\begin{align} (2M+1)\asinc_{2M+1}(2\pi f) &= \frac{\sin [ \pi f(2M+ 1) ]}{\sin(\pi f)} \\ &= \sum_{k=-\infty}^{\infty} \sinc(2Mf - k) \tag{1} \\ &\rightarrow \sum_{k=-\infty}^{\infty} \delta (f -k) \tag{2} \end{align} where I suppose $\rightarrow$ in (2) denotes the limit as $M \rightarrow \infty$, and $\asinc$ denotes the aliased sinc.

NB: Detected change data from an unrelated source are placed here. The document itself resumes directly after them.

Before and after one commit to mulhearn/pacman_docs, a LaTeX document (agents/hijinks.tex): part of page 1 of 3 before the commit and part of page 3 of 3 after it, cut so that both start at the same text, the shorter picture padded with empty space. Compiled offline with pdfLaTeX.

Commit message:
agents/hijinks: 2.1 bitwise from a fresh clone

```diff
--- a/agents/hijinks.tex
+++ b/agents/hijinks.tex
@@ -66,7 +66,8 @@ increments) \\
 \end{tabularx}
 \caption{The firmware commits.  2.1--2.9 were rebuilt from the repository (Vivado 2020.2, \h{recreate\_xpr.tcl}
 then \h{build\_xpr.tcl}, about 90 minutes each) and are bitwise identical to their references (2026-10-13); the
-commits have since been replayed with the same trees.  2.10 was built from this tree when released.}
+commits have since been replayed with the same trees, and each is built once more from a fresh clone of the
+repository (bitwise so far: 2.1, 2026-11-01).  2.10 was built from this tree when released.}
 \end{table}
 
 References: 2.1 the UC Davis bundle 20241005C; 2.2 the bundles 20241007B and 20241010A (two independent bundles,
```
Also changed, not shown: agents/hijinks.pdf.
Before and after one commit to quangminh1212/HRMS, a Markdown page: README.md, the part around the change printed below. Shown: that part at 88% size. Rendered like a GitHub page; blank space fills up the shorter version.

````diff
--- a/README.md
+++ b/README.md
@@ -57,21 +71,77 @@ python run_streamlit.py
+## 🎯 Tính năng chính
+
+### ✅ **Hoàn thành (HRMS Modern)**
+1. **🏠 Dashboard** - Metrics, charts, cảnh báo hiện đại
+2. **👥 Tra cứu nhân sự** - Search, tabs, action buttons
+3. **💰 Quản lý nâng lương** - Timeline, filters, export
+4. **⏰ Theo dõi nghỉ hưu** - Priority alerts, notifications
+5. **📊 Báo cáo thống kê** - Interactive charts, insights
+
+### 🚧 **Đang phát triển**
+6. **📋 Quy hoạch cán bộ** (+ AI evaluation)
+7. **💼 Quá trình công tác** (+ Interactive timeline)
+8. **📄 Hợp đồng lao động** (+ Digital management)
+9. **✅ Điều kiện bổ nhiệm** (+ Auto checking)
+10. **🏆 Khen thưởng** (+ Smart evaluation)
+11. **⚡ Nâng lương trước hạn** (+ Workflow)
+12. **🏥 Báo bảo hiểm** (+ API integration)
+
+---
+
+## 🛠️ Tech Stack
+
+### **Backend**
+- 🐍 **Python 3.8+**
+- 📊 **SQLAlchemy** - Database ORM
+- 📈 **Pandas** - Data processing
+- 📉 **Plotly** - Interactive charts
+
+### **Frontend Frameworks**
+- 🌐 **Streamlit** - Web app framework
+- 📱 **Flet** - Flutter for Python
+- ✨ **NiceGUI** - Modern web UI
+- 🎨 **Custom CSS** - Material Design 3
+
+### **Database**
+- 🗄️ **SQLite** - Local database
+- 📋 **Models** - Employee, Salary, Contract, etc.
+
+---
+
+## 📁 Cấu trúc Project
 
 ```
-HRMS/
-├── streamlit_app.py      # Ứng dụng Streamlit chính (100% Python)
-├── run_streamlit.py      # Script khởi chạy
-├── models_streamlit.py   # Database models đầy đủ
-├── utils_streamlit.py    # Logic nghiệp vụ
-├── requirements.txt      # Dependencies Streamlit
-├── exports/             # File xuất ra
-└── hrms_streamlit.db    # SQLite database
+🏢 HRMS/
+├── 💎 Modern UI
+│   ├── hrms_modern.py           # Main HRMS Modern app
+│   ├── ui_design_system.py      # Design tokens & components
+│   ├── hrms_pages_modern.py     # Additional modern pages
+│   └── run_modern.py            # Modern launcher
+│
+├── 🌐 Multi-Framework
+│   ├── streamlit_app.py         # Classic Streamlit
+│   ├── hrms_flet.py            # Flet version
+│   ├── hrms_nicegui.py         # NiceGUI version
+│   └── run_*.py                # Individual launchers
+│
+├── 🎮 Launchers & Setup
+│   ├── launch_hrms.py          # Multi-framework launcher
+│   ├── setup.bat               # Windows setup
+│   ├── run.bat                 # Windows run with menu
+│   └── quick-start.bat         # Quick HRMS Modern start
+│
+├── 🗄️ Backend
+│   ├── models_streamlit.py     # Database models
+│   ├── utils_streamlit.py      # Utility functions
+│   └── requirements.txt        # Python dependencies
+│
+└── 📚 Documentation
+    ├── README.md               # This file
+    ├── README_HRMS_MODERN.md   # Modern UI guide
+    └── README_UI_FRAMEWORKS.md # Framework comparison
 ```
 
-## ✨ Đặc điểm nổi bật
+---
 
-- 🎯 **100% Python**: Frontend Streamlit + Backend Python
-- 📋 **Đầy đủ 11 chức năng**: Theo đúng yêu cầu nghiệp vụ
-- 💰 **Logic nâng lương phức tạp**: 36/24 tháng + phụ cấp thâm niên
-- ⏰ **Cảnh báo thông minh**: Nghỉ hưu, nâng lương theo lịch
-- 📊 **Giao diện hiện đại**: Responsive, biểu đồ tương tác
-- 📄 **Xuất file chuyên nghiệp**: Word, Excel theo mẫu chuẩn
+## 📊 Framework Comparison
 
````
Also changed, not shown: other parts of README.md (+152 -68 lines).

I'm not able to understand both of (1) and (2). In particular, it seems to me that $$ \lim_{M \rightarrow \infty} \sinc (2Mf - k) = \lim_{M \rightarrow \infty} \delta(f - k/2M) = \delta(f). $$

Can someone help me?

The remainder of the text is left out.